[Input data — start]

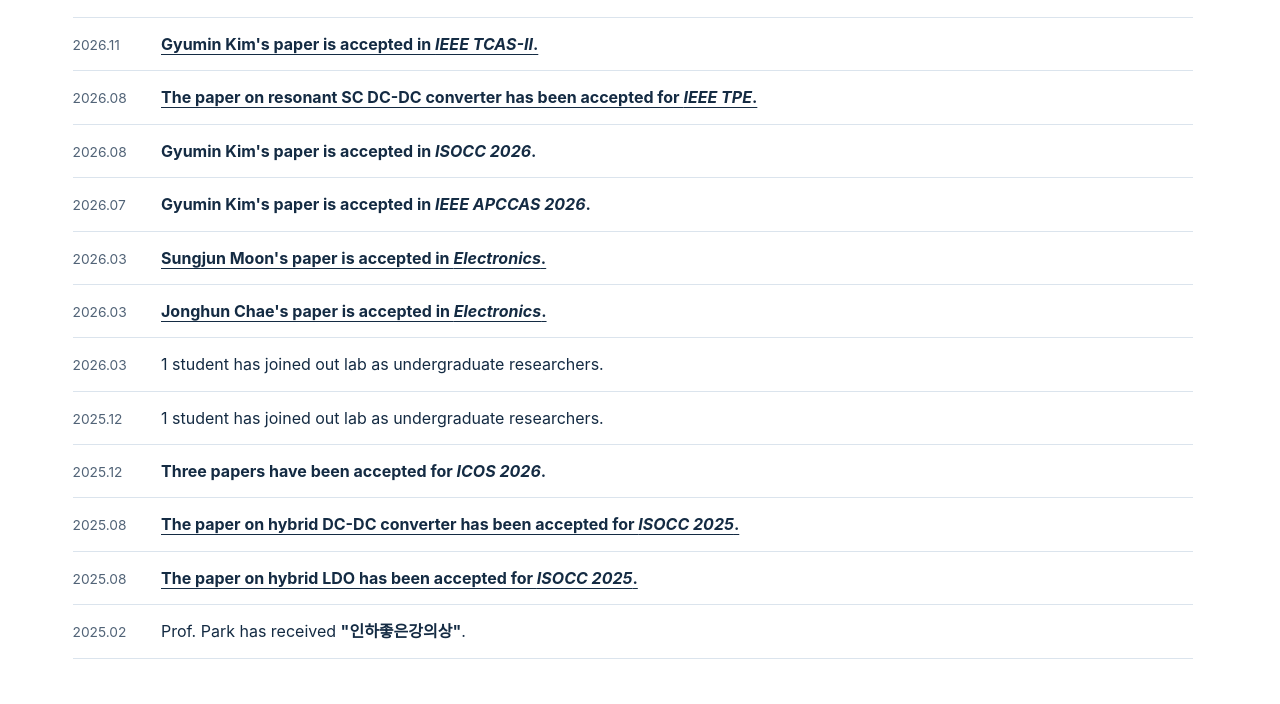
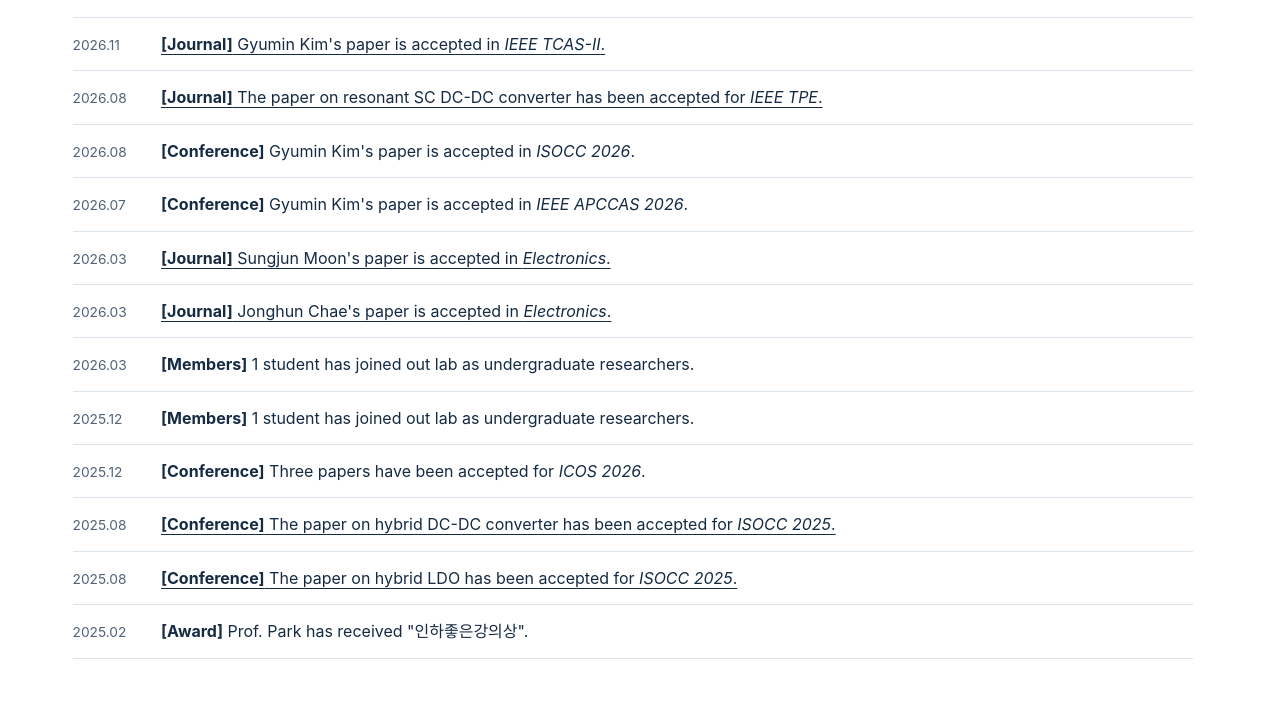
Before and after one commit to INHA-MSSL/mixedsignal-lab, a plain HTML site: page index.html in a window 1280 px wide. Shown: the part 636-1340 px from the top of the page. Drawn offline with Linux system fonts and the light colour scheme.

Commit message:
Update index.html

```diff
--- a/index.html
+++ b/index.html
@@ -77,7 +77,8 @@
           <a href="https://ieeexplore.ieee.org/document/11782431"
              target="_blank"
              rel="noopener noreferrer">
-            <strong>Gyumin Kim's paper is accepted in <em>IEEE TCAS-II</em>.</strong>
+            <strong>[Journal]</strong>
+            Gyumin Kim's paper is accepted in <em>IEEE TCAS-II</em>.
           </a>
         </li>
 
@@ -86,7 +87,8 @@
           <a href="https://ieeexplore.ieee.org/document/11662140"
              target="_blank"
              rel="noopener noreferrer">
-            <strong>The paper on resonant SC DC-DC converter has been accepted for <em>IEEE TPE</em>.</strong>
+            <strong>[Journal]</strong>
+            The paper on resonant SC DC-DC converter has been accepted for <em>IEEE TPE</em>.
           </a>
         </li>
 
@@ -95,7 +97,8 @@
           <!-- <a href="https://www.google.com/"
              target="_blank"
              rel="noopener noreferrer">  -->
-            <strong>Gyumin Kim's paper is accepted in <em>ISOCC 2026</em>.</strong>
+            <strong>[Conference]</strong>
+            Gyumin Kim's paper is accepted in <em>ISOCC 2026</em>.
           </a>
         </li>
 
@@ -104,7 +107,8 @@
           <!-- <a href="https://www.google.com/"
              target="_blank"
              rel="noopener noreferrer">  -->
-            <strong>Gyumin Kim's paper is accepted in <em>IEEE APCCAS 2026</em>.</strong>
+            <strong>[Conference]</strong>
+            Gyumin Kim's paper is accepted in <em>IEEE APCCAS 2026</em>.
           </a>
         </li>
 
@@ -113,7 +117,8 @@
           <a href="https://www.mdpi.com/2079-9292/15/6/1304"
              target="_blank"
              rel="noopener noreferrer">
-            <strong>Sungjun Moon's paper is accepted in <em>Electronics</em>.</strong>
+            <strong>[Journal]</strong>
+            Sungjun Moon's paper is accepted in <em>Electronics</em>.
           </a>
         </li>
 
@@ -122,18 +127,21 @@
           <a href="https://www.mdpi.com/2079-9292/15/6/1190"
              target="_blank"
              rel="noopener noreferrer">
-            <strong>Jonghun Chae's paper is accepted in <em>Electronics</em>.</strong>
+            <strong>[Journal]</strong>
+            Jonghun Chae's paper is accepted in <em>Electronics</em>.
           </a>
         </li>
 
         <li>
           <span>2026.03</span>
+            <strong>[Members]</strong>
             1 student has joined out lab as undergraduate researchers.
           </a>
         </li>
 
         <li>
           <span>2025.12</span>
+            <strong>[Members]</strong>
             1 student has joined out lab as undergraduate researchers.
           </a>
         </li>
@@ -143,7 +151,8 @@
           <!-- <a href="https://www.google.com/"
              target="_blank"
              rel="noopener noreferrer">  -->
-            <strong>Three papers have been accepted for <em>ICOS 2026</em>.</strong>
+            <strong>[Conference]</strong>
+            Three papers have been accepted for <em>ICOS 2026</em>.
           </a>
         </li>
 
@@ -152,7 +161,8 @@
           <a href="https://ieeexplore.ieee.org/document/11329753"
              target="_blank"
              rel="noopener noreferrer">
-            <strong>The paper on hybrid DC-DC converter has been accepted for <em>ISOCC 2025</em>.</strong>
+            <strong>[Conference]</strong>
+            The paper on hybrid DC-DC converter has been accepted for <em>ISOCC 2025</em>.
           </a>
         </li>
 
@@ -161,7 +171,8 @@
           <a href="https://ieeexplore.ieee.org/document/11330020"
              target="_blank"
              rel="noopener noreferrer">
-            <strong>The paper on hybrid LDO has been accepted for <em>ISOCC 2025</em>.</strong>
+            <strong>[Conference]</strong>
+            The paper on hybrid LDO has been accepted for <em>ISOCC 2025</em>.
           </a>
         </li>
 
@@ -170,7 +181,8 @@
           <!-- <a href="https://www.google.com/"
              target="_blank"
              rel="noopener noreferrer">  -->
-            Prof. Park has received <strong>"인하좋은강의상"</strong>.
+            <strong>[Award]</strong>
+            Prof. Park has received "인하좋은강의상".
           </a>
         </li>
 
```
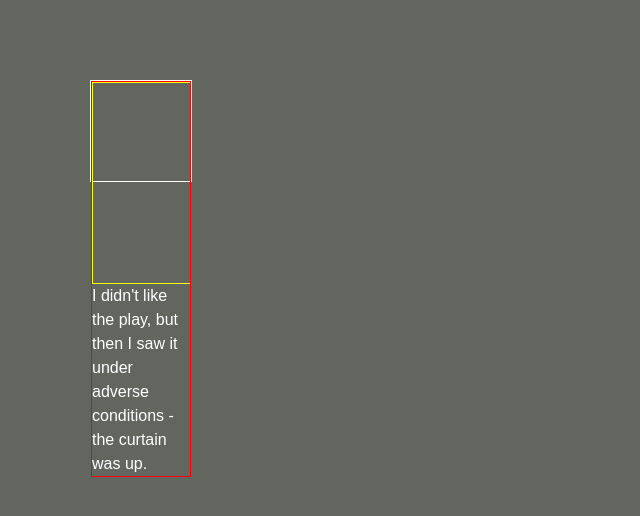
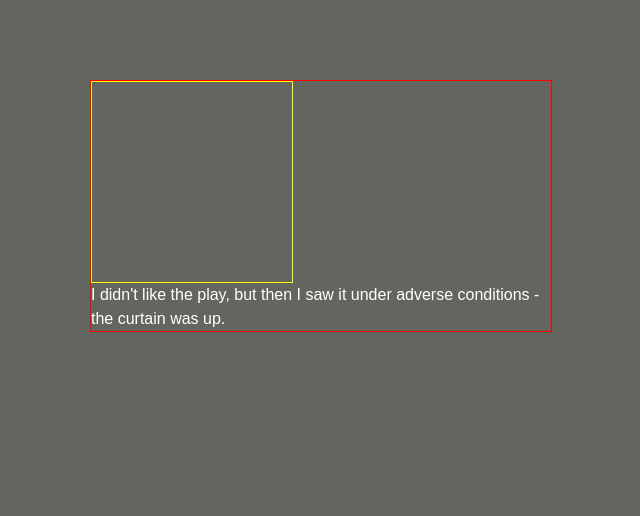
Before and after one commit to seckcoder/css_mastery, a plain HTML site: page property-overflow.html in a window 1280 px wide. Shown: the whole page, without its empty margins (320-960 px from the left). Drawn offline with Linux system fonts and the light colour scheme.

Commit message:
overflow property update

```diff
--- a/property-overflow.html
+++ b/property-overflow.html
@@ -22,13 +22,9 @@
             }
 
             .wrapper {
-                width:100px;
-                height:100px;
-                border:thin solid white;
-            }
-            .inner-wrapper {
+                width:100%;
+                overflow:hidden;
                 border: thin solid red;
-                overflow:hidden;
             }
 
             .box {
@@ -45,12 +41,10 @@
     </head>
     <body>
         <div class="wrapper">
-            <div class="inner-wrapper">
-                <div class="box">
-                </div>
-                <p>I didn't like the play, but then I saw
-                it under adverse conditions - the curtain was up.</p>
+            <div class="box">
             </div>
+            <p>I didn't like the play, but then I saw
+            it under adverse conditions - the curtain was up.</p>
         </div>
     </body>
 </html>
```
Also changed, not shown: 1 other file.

[Input data — finish]

**Task statement**
Find and copy each line above that includes the string "property".

**Response to the task**
Before and after one commit to seckcoder/css_mastery, a plain HTML site: page property-overflow.html in a window 1280 px wide. Shown: the whole page, without its empty margins (320-960 px from the left). Drawn offline with Linux system fonts and the light colour scheme.
overflow property update
--- a/property-overflow.html
+++ b/property-overflow.html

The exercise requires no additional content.